A notable monk was Benjamin of Lesbos, who was ordained as a monk in the monastery in the late 1770s and went on to become a significant figure in the Modern Greek Enlightenment.[2]

ManuscriptsEdit

The library houses c. 350 manuscripts, and 3,500 printed books. The monastery's documents are written in Greek and Turkish. Today the monastery has about 30 monks. Notably the Uncial 051.

ReferencesEdit

  1. ^ A. E. Bakalopulos (1973). History of Macedonia, 1354-1833. [By] A.E. Vacalopoulos. p. 166. At the end of the 15th century, the Russian pilgrim Isaiah relates that the monks support themselves with various kinds of work including the cultivation of their vineyards....He also tells us that nearly half the monasteries are Slav or Albanian. As Serbian he instances Docheiariou, Grigoriou, Ayiou Pavlou, a monastery near Ayiou Pavlou and dedicated to St. John the Theologian (he no doubt means the monastery of Ayiou Dionysiou), and Chilandariou. Panteleïmon is Russian, Simonopetra is Bulgarian, and Karakallou and Philotheou are Albanian. Zographou, Kastamonitou (see fig. 58), Xeropotamou, Koutloumousiou, Xenophontos, Iveron and Protaton he mentions without any designation; while Lavra, Vatopedi (see fig. 59), Pantokratoros, and Stavronikita (which had been recently founded by the patriarch Jeremiah I) he names specifically as being Greek (see map 6).
  2. ^ E. Theodossiou; V.N. Manimanis; M.S. Dimitrijevic. "The theory of Pantachekineton of Benjamin Lesvios". Cite journal requires |journal= (help)

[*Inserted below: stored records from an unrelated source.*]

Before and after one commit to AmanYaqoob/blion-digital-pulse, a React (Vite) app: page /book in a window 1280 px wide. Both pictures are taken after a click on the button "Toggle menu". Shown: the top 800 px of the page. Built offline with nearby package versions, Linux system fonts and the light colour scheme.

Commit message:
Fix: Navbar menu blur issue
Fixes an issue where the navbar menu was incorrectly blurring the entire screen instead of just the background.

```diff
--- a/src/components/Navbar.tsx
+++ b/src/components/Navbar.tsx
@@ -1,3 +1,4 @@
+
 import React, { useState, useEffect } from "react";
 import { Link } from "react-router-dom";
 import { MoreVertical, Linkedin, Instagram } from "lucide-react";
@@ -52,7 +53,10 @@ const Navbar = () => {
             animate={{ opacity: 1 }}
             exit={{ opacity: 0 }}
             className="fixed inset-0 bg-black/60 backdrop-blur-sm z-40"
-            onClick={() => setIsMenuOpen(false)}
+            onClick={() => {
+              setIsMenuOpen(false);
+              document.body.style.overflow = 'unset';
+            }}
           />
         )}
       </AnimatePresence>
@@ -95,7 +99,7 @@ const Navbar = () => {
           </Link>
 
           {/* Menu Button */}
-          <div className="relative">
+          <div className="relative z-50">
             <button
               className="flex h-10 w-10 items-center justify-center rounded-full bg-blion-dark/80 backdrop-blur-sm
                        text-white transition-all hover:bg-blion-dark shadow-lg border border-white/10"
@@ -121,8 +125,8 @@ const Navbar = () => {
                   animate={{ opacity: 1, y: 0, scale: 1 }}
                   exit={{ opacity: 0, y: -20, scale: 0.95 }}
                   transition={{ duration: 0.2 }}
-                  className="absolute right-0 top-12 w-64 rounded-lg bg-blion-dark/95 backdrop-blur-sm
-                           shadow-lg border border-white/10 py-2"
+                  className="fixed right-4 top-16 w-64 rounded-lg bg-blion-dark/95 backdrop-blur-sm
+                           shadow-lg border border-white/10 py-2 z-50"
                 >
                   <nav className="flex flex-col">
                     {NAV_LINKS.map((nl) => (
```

External linksEdit

  Media related to Pantokratoros monastery at Wikimedia Commons